When the U.S. recovers from the coronavirus pandemic and reopens the economy, you might not be getting your jobs back as soon as you’d like.
Various studies show three ongoing themes: a medium-term demand problem, a large percentage of jobless claims will likely become permanent, and the U.S. expects to see a double-digit unemployment rate in the next two years.
Let’s break down these three reasons your jobs might remain in limbo.
As the coronavirus pandemic swept across the U.S. and Europe, many economists worried about disruptions in supply chains.
Since 2012, high labor costs pushed both labor-intensive and high-tech manufacturing jobs away from the U.S. to Asia. It increased the dependence of the U.S. on other countries, creating weaker supply chains.
Nobel-winning economist and Columbia University economics professor Joseph Stiglitz explains how that will create a severe demand problem:
I think that there will be these major structural changes, supply chain side changes, and at least in the short to medium-term, a very big demand problem.
When there is less demand, and people refuse to spend as much as before, the growth of the jobs market significantly slows down.
Companies across critical sectors like service, airline, and manufacturing are seeing this trend.
Southwest Air warned it might cut a portion of its workforce as air travel declines by 30%. Rolls Royce is letting go of 9,000 employees to cope with sinking demand. IBM is planning to release thousands of employees in the near-term.

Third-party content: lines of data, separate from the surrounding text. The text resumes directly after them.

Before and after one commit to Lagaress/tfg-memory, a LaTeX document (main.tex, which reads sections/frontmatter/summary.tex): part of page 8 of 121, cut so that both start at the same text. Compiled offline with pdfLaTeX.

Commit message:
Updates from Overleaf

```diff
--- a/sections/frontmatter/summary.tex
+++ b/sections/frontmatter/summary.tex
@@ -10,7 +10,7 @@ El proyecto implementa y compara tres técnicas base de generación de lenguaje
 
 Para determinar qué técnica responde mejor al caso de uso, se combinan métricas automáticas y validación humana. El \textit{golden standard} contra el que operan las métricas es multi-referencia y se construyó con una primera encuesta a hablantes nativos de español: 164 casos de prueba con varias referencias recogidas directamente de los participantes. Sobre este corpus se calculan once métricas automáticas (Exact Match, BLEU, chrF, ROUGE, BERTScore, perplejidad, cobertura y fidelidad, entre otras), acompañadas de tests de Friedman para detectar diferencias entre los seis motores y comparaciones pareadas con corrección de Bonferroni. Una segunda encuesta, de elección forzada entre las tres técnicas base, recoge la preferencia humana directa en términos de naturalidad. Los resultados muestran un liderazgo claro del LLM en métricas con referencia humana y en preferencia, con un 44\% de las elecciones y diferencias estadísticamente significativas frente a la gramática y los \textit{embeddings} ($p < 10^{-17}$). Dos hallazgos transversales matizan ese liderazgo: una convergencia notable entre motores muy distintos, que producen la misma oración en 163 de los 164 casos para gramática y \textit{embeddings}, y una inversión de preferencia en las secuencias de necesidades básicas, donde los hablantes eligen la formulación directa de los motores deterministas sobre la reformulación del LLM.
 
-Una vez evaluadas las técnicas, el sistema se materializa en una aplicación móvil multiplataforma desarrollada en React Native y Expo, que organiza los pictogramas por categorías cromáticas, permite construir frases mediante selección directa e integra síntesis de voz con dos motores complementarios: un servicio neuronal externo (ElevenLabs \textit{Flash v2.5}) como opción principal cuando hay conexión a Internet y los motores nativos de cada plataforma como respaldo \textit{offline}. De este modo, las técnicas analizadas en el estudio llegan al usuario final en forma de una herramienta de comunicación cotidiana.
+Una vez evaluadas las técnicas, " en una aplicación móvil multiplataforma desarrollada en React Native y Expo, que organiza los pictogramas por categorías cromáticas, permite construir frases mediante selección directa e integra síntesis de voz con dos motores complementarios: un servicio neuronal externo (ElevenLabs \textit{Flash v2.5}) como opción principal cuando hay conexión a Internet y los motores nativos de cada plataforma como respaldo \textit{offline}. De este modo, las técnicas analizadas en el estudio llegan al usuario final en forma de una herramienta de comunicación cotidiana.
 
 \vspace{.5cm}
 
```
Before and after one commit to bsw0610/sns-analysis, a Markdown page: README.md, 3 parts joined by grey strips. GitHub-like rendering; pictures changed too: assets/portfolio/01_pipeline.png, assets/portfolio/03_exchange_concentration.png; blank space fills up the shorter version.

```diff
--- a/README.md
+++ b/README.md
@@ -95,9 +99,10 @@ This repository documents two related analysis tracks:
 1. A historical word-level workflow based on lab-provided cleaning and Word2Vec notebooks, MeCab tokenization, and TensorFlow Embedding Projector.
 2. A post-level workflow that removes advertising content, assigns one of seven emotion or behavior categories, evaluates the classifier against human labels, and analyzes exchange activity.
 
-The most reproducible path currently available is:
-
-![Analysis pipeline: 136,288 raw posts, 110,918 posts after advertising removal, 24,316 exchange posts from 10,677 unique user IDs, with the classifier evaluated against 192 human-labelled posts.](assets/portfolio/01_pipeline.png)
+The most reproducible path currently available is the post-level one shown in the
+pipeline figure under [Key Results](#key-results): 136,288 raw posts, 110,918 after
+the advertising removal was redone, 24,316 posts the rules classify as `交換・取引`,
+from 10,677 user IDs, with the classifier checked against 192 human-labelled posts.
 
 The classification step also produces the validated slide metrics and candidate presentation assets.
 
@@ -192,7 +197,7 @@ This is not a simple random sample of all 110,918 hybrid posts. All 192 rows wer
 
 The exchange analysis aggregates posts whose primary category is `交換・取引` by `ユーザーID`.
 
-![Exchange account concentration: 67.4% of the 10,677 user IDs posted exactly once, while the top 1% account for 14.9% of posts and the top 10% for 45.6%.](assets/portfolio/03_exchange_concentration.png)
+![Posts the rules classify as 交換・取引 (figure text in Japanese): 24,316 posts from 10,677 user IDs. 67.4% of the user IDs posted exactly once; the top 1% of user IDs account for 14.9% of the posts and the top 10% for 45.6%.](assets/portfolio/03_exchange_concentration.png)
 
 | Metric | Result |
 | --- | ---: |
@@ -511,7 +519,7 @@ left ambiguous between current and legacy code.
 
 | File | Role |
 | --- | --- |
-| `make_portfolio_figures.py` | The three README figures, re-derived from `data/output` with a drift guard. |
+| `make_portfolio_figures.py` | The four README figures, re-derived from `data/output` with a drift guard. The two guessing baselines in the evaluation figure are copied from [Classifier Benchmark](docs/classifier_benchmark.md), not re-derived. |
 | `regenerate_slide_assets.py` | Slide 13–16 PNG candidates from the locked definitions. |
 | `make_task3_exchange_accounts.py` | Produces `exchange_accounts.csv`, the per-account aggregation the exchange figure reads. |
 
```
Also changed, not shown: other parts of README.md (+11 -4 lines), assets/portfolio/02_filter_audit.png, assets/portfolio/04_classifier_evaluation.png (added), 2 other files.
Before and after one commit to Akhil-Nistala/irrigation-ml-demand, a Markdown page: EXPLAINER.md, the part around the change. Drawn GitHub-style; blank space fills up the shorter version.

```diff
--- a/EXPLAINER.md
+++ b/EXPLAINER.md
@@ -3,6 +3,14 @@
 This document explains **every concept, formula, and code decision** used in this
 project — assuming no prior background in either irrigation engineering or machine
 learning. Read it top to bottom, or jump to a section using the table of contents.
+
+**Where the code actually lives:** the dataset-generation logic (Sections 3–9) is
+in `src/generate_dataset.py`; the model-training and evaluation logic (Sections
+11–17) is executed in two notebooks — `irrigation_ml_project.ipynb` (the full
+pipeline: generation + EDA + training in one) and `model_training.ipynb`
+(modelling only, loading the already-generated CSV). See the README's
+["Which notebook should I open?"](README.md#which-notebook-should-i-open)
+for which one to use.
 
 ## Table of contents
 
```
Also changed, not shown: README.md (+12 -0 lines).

According to a study released by The University of Chicago’s Becker Friedman Institute entitled “COVID-19 Is Also a Reallocation Shock ,” 42% of lost jobs are likely to result in a permanent loss.
It found that the pandemic may have long-term consequences on the jobs market.
The study read:
If the pandemic and partial economic shutdown linger for many months, or if pandemics with serious health consequences and high mortality rates become a recurring phenomenon, there will be profound, long-term consequences for the reallocation of jobs, workers and capital across firms and locations.
The findings suggested a more gloomy outlook. The economists noted that even a vaccine might not put an end to shifting consumer demand.
The economists said:
Even if medical advances or natural forces bring an early resolution to the crisis, many pandemic-induced shifts in consumer demand and business practices will persist.
Most people believe a vaccine will fix the economy.
Data points show that recovery might not be that simple.
Speaking on Bloomberg Daybreak Americas, Nobel laureate Joseph Stiglitz predicted the unemployment of the U.S. to be at double digits over the next two years.
Stiglitz emphasized he is pessimistic because optimistic projections of an economic rebound rely on luck.
I’m quite frankly rather pessimistic. The uncertainty associated with the pandemic is not likely to go away. We could get lucky, we could get the vaccine very quickly, we could go into mass production. That is a possibility, but it’s the one that I put as low probability and I think most of the experts share that.
In the next two years, economists generally expect the jobs market to stall at the current level. Unfortunately, that means many of your jobs might be gone until 2022.